Which Balance Should You Pay?
You can avoid paying finance charges by paying your statement balance by the statement's due date, but only if you started the billing cycle with a $0 balance, or you paid your previous balance in full by the payment due date. This is the end of the "grace period." You have until the end of this grace period to pay the statement balance in full to avoid a finance charge on that balance.
You may already have a finance charge added to your balance if you carried a balance from the previous billing cycle.
If You Set Up Autopay
You can set up autopay with your credit card issuer to ensure that your statement balance is paid on time each month. The payment will automatically deduct from your bank account on the date you specify. It should be on or before the payment due date.
Be sure you have enough funds available in your checking account when you set up an automatic payment. Otherwise, you'll be charged a returned payment fee if the bank rejects the payments, plus you'll end up paying finance charges, because the balance wasn't paid in full by the due date.
You may still have a balance left even if you pay the statement balance if you made new charges after your statement was issued. You'll see that leftover balance plus any new transactions on your next billing statement in this case.
You can also pay the full current balance if you want to have a low or zero balance on your next credit card billing statement. Contact your credit card issuer to find out the "payoff balance" if you want to bring your credit card balance down to zero. It may include finance charges that haven't yet been added to your account.
You must pay at least the minimum to avoid receiving late payment penalties if you can't pay the entire statement balance. Pay more than the minimum if you can. This will reduce your credit card balance faster and lessen the amount of interest you pay over time.

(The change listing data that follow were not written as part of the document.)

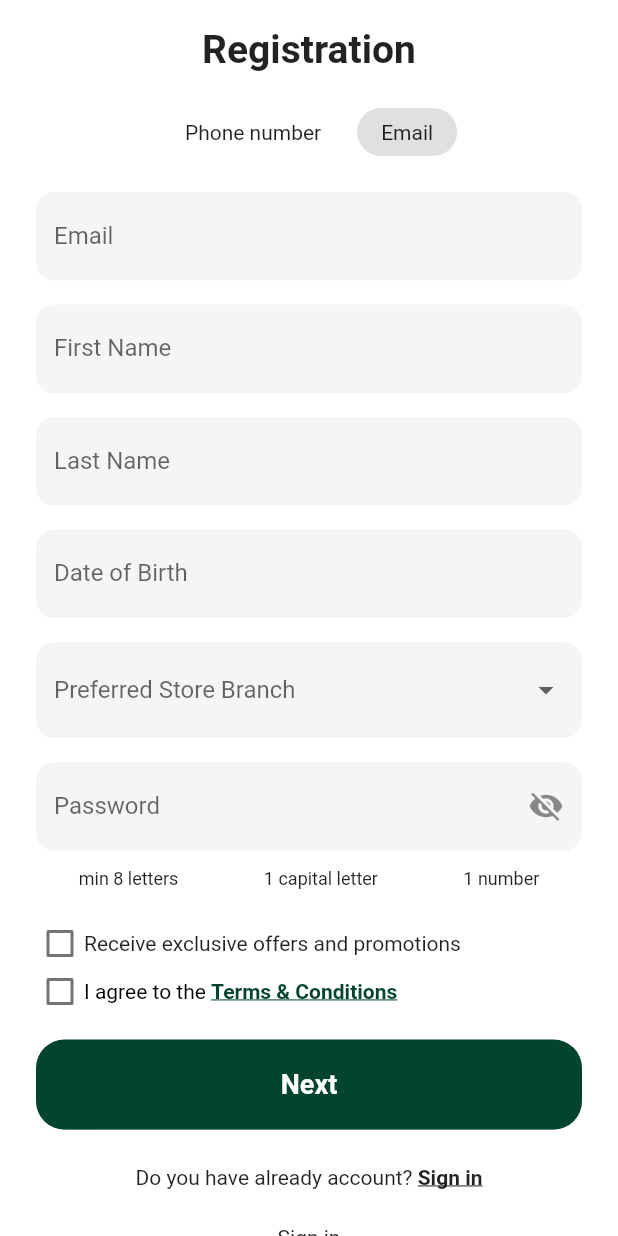
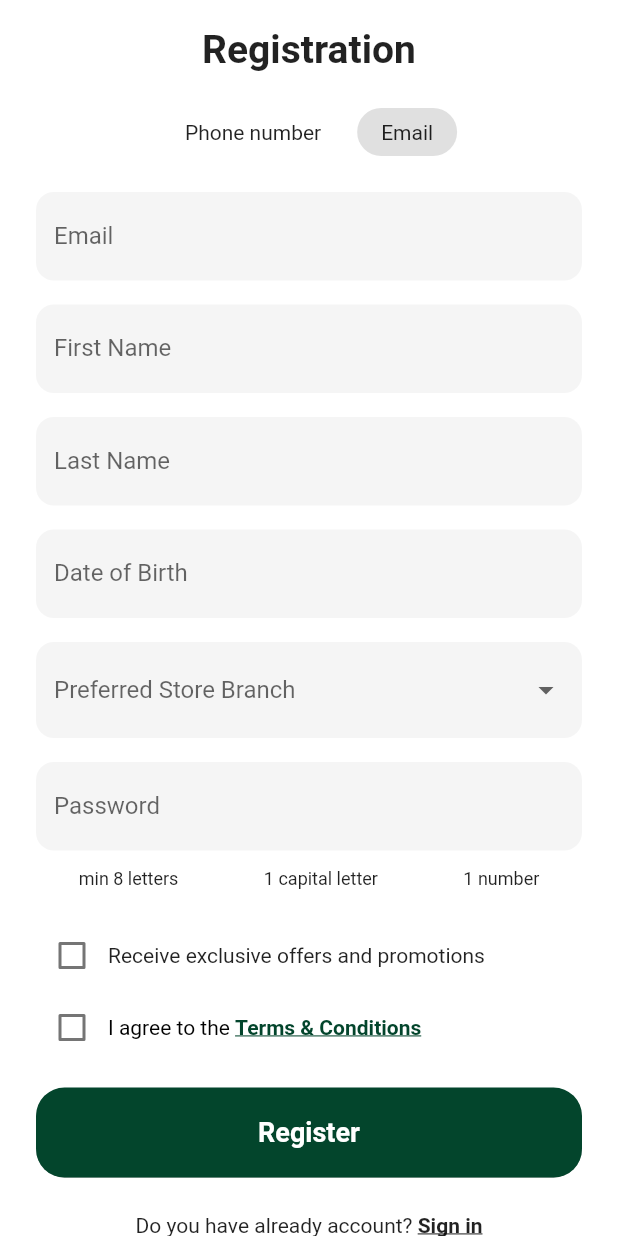
Before and after one commit to tseleena200/SmartCart, a Flutter app: the SignUpView screen opened directly, on a phone screen of 412 x 824 dp. Run offline on Flutter 3.47's test engine with Material 3 defaults, Android fonts, the light colour scheme and no system bars; our stand-ins replace cloud_firestore, firebase_auth, firebase_core; missing offline and left inert: fl_country_code_picker; accounts and stored records are empty; Roboto replaces fonts that are missing (Gilroy).

Commit message:
feat: Users can register using email/password successfully saved to db

```diff
--- a/lib/view/login/sign_up_view.dart
+++ b/lib/view/login/sign_up_view.dart
@@ -1,3 +1,5 @@
+import 'package:cloud_firestore/cloud_firestore.dart';
+import 'package:firebase_auth/firebase_auth.dart';
 import 'package:flutter/gestures.dart';
 import 'package:flutter/material.dart';
 import 'package:intl/intl.dart';
@@ -12,6 +14,8 @@ class SignUpView extends StatefulWidget {
 }
 
 class _SignUpViewState extends State<SignUpView> {
+  final _formKey = GlobalKey<FormState>();
+
   final TextEditingController firstNameController = TextEditingController();
   final TextEditingController lastNameController = TextEditingController();
   final TextEditingController phoneController = TextEditingController();
@@ -47,6 +51,8 @@ class _SignUpViewState extends State<SignUpView> {
               child: ConstrainedBox(
                 constraints: BoxConstraints(minHeight: constraints.maxHeight),
                 child: IntrinsicHeight(
+                  child: Form(
+                    key: _formKey,
                     child: Column(
                       crossAxisAlignment: CrossAxisAlignment.stretch,
                       mainAxisAlignment: MainAxisAlignment.start,
@@ -60,7 +66,6 @@ class _SignUpViewState extends State<SignUpView> {
                         ),
                         const SizedBox(height: 24),
 
-                      // Toggle
                         Row(
                           mainAxisAlignment: MainAxisAlignment.center,
                           children: [
@@ -69,9 +74,7 @@ class _SignUpViewState extends State<SignUpView> {
                               child: Container(
                                 padding: const EdgeInsets.symmetric(horizontal: 16, vertical: 8),
                                 decoration: BoxDecoration(
-                                color: !isEmailSelected
-                                    ? Colors.grey.shade300
-                                    : Colors.transparent,
+                                  color: !isEmailSelected ? Colors.grey.shade300 : Colors.transparent,
                                   borderRadius: BorderRadius.circular(20),
                                 ),
                                 child: const Text("Phone number"),
@@ -83,9 +86,7 @@ class _SignUpViewState extends State<SignUpView> {
                               child: Container(
                                 padding: const EdgeInsets.symmetric(horizontal: 16, vertical: 8),
                                 decoration: BoxDecoration(
-                                color: isEmailSelected
-                                    ? Colors.grey.shade300
-                                    : Colors.transparent,
+                                  color: isEmailSelected ? Colors.grey.shade300 : Colors.transparent,
                                   borderRadius: BorderRadius.circular(20),
                                 ),
                                 child: const Text("Email"),
@@ -95,19 +96,35 @@ class _SignUpViewState extends State<SignUpView> {
                         ),
                         const SizedBox(height: 24),
 
-                      // Email or Phone
                         if (isEmailSelected)
-                        _buildField("Email", emailController, TextInputType.emailAddress)
+                          _buildField(
+                            "Email",
+                            emailController,
+                            inputType: TextInputType.emailAddress,
+                            validator: (value) {
+                              if (value == null || value.isEmpty) return 'Email is required';
+                              if (!RegExp(r'^[^@]+@[^@]+\.[^@]+$').hasMatch(value)) return 'Enter valid email';
+                              return null;
+                            },
+                          )
                         else
-                        _buildField("Phone Number", phoneController, TextInputType.phone),
+                          _buildField(
+                            "Phone Number",
+                            phoneController,
+                            inputType: TextInputType.phone,
+                            validator: (value) {
+                              if (value == null || value.isEmpty) return 'Phone number is required';
+                              if (!RegExp(r'^\d{10,15}$').hasMatch(value)) return 'Enter valid phone number';
+                              return null;
+                            },
+                          ),
 
                         const SizedBox(height: 16),
-                      _buildField("First Name", firstNameController),
+                        _buildField("First Name", firstNameController, validator: (value) => value!.isEmpty ? 'Required' : null),
                         const SizedBox(height: 16),
-                      _buildField("Last Name", lastNameController),
+                        _buildField("Last Name", lastNameController, validator: (value) => value!.isEmpty ? 'Required' : null),
                         const SizedBox(height: 16),
 
-                      // DOB with date picker
                         GestureDetector(
                           onTap: () async {
                             DateTime? picked = await showDatePicker(
@@ -118,18 +135,16 @@ class _SignUpViewState extends State<SignUpView> {
                             );
                             if (picked != null) {
                               setState(() {
-                              dobController.text =
-                                  DateFormat('yyyy-MM-dd').format(picked);
+                                dobController.text = DateFormat('yyyy-MM-dd').format(picked);
                               });
                             }
                           },
                           child: AbsorbPointer(
-                          child: _buildField("Date of Birth", dobController),
+                            child: _buildField("Date of Birth", dobController, validator: (value) => value!.isEmpty ? 'Required' : null),
                           ),
                         ),
                         const SizedBox(height: 16),
 
-                      // Preferred Branch
                         DropdownButtonFormField<String>(
                           value: selectedBranch,
                           decoration: InputDecoration(
@@ -142,44 +157,22 @@ class _SignUpViewState extends State<SignUpView> {
                             ),
                           ),
                           items: storeBranches
-                            .map((branch) => DropdownMenuItem(
-                          value: branch,
-                          child: Text(branch),
-                        ))
+                              .map((branch) => DropdownMenuItem(value: branch, child: Text(branch)))
                               .toList(),
-                        onChanged: (value) {
-                          setState(() {
-                            selectedBranch = value;
-                          });
-                        },
+                          onChanged: (value) => setState(() => selectedBranch = value),
+                          validator: (value) => value == null ? 'Please select a branch' : null,
                         ),
+
                         const SizedBox(height: 16),
 
-                      // Password
                         if (isEmailSelected) ...[
-                        TextField(
-                          controller: passwordController,
-                          obscureText: !isPasswordVisible,
-                          decoration: InputDecoration(
-                            labelText: "Password",
-                            filled: true,
-                            fillColor: Colors.grey.shade100,
-                            border: OutlineInputBorder(
-                              borderRadius: BorderRadius.circular(12),
-                              borderSide: BorderSide.none,
-                            ),
-                            suffixIcon: IconButton(
-                              icon: Icon(
-                                isPasswordVisible ? Icons.visibility : Icons.visibility_off,
-                              ),
-                              onPressed: () {
-                                setState(() {
-                                  isPasswordVisible = !isPasswordVisible;
-                                });
-                              },
-                            ),
-                          ),
-                        ),
+                          _buildField("Password", passwordController, obscure: true, validator: (value) {
+                            if (value == null || value.isEmpty) return 'Password is required';
+                            if (value.length < 8) return 'Min 8 characters required';
+                            if (!RegExp(r'[A-Z]').hasMatch(value)) return 'Must contain 1 capital letter';
+                            if (!RegExp(r'[0-9]').hasMatch(value)) return 'Must contain 1 number';
+                            return null;
+                          }),
                           const SizedBox(height: 12),
                           Row(
                             mainAxisAlignment: MainAxisAlignment.spaceAround,
@@ -189,48 +182,34 @@ class _SignUpViewState extends State<SignUpView> {
                               Text("1 number", style: TextStyle(fontSize: 12)),
                             ],
                           ),
-                        const SizedBox(height: 20),
                         ],
 
-                      Column(
-                        crossAxisAlignment: CrossAxisAlignment.start,
-                        children: [
+                        const SizedBox(height: 20),
+
                         Row(
                           crossAxisAlignment: CrossAxisAlignment.center,
                           children: [
                             Checkbox(
                               value: receivePromos,
                               activeColor: themeColor,
-                                materialTapTargetSize: MaterialTapTargetSize.shrinkWrap,
-                                visualDensity: VisualDensity.compact,
-                                onChanged: (val) {
-                                  setState(() => receivePromos = val!);
-                                },
+                              onChanged: (val) => setState(() => receivePromos = val!),
                             ),
-                              const Expanded(
-                                child: Text(
-                                  "Receive exclusive offers and promotions",
-                                  style: TextStyle(fontSize: 14),
-                                ),
-                              ),
+                            const Expanded(child: Text("Receive exclusive offers and promotions")),
                           ],
                         ),
+
                         Row(
                           crossAxisAlignment: CrossAxisAlignment.center,
                           children: [
                             Checkbox(
                               value: termsandcondtions,
                               activeColor: themeColor,
-                                materialTapTargetSize: MaterialTapTargetSize.shrinkWrap,
-                                visualDensity: VisualDensity.compact,
-                                onChanged: (val) {
-                                  setState(() => termsandcondtions = val!);
-                                },
+                              onChanged: (val) => setState(() => termsandcondtions = val!),
                             ),
                             Expanded(
                               child: RichText(
                                 text: TextSpan(
-                                    style: const TextStyle(color: Colors.black, fontSize: 14),
+                                  style: const TextStyle(color: Colors.black),
                                   children: [
                                     const TextSpan(text: "I agree to the "),
                                     TextSpan(
@@ -240,10 +219,7 @@ class _SignUpViewState extends State<SignUpView> {
                                         fontWeight: FontWeight.bold,
                                         decoration: TextDecoration.underline,
                                       ),
-                                        recognizer: TapGestureRecognizer()
-                                          ..onTap = () {
-                                            debugPrint("Terms & Conditions tapped");
-                                          },
+                                      recognizer: TapGestureRecognizer()..onTap = () => debugPrint("Terms & Conditions tapped"),
                                     ),
                                   ],
                                 ),
@@ -251,57 +227,82 @@ class _SignUpViewState extends State<SignUpView> {
                             ),
                           ],
                         ),
-                        ],
-                      ),
 
                         const SizedBox(height: 16),
 
                         RoundButton(
-                        title: "Next",
-                        onPressed: () {
-                          // Handle registration here
-                        },
+                          title: "Register",
+                            onPressed: () async {
+                              if (_formKey.currentState!.validate()) {
+                                if (!termsandcondtions) {
+                                  ScaffoldMessenger.of(context).showSnackBar(
+                                    const SnackBar(content: Text("Please agree to the Terms & Conditions")),
+                                  );
+                                  return;
+                                }
+
+                                try {
+                                  // 1. Register user with Firebase Auth
+                                  final credential = await FirebaseAuth.instance.createUserWithEmailAndPassword(
+                                    email: emailController.text.trim(),
+                                    password: passwordController.text.trim(),
+                                  );
+
+                                  // 2. Save user data to Firestore
+                                  await FirebaseFirestore.instance.collection('Users').doc(credential.user!.uid).set({
+                                    'userID': credential.user!.uid,
+                                    'name': '${firstNameController.text.trim()} ${lastNameController.text.trim()}',
+                                    'email': emailController.text.trim(),
+                                    'phoneNumber': phoneController.text.trim(),
+                                    'userRole': 'customer',
+                                    'dob': dobController.text.trim(),
+                                    'preferredBranch': selectedBranch,
+                                    'receivePromos': receivePromos,
+                                    'favorites': [],
+                                    'purchaseHistory': [],
+                                    'createdAt': FieldValue.serverTimestamp(),
+                                  });
+
+                                  ScaffoldMessenger.of(context).showSnackBar(
+                                    const SnackBar(content: Text("Registration successful!")),
+                                  );
+
+                                  // Optional: Navigate to login or home
+                                  Navigator.pushReplacement(context, MaterialPageRoute(builder: (_) => const LogInView()));
+                                } on FirebaseAuthException catch (e) {
+                                  String msg = 'An error occurred';
+                                  if (e.code == 'email-already-in-use') {
+                                    msg = 'This email is already in use';
+                                  } else if (e.code == 'weak-password') {
+                                    msg = 'The password is too weak';
+                                  }
+                                  ScaffoldMessenger.of(context).showSnackBar(SnackBar(content: Text(msg)));
+                                } catch (e) {
+                                  ScaffoldMessenger.of(context).showSnackBar(
+                                    SnackBar(content: Text("Unexpected error: ${e.toString()}")),
+                                  );
+                                }
+                              }
+                            }
+
                         ),
+
                         const SizedBox(height: 24),
-
                         Row(
                           mainAxisAlignment: MainAxisAlignment.center,
                           children: [
                             const Text("Do you have already account? "),
                             GestureDetector(
-                            onTap: () {
-                              Navigator.push(
-                                  context,
-                                  MaterialPageRoute(
-                                      builder: (context) => const LogInView()));
-                            },
+                              onTap: () => Navigator.push(context, MaterialPageRoute(builder: (_) => const LogInView())),
                               child: const Text(
                                 "Sign in",
-                              style: TextStyle(
-                                fontWeight: FontWeight.bold,
-                                decoration: TextDecoration.underline,
-                              ),
+                                style: TextStyle(fontWeight: FontWeight.bold, decoration: TextDecoration.underline),
                               ),
                             ),
                           ],
                         ),
-                      const SizedBox(height: 24),
-                      const Center(child: Text("Sign in")),
-                      const SizedBox(height: 12),
-
-                      // Socials
-                      Row(
-                        mainAxisAlignment: MainAxisAlignment.center,
-                        children: [
-                          _buildSocialIcon("assets/img/google.png"),
-                          const SizedBox(width: 16),
-                          _buildSocialIcon("assets/img/facebook-logo-png.png"),
-                          const SizedBox(width: 16),
-                          _buildSocialIcon("assets/img/appleidl.png"),
                       ],
                     ),
-                      const SizedBox(height: 12),
-                    ],
                   ),
                 ),
               ),
@@ -312,11 +313,12 @@ class _SignUpViewState extends State<SignUpView> {
     );
   }
 
-  Widget _buildField(String label, TextEditingController controller,
-      [TextInputType inputType = TextInputType.text]) {
-    return TextField(
+  Widget _buildField(String label, TextEditingController controller, {TextInputType inputType = TextInputType.text, bool obscure = false, String? Function(String?)? validator}) {
+    return TextFormField(
       controller: controller,
       keyboardType: inputType,
+      obscureText: obscure,
+      validator: validator,
       decoration: InputDecoration(
         labelText: label,
         filled: true,
--- a/pubspec.yaml
+++ b/pubspec.yaml
@@ -37,6 +37,9 @@ dependencies:
   fl_country_code_picker: ^0.1.9+1
   flutter_rating_bar: ^4.0.1
   intl: ^0.19.0
+  firebase_core: ^3.13.0
+  firebase_auth: ^5.5.3
+  cloud_firestore: ^5.6.7
 
 
 
```
Also changed, not shown: lib/main.dart (+7 -6 lines), firebase.json (added), lib/firebase_options.dart (added), pubspec.lock, 7 other files. Lines whose indentation alone changed are shown as unchanged.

The Bottom Line
The balance that appears on your credit card statement is often the balance that is reported to the credit bureaus, so it's particularly important. That is why the balance that appears on your credit report often doesn't reflect your current credit card balance.
Frequently Asked Questions (FAQs)
Do I have to pay my entire statement balance each month?
You can pay your statement balance or current balance to avoid paying interest, but you don't have to. You must pay at least the minimum amount due on your most recent statement to remain in good standing with your card company, but you will pay interest on the remaining balance in the next billing cycle.
Why is my statement balance showing a negative number?
A negative number means that you don't owe the credit card company any money, and in fact, the company owes you money. That could be because you received a refund on a purchase you made with the card or because you overpaid your statement balance.
Why is a high credit card balance bad?
A high credit card balance can lower your credit score, because it affects the credit utilization portion of your score. Credit utilization is the amount of credit you're using, compared to the amount of credit you have available to you. One good rule of thumb is to use 30% or less of the credit that has been extended to you.
JP Morgan Chase. "How to Read and Understand Your Credit Card Statement." June 20, 2021.
Capital One. "Statement Balance vs. Current Balance: What Do They Mean?"
Experian. "Balance on Credit Report Same as Statement."
American Express. "What Is a Pending Transaction?"
Capital One. "Want to Make Automatic Monthly Credit Card Payments?"
Capital One. "How to Settle Credit Card Debt."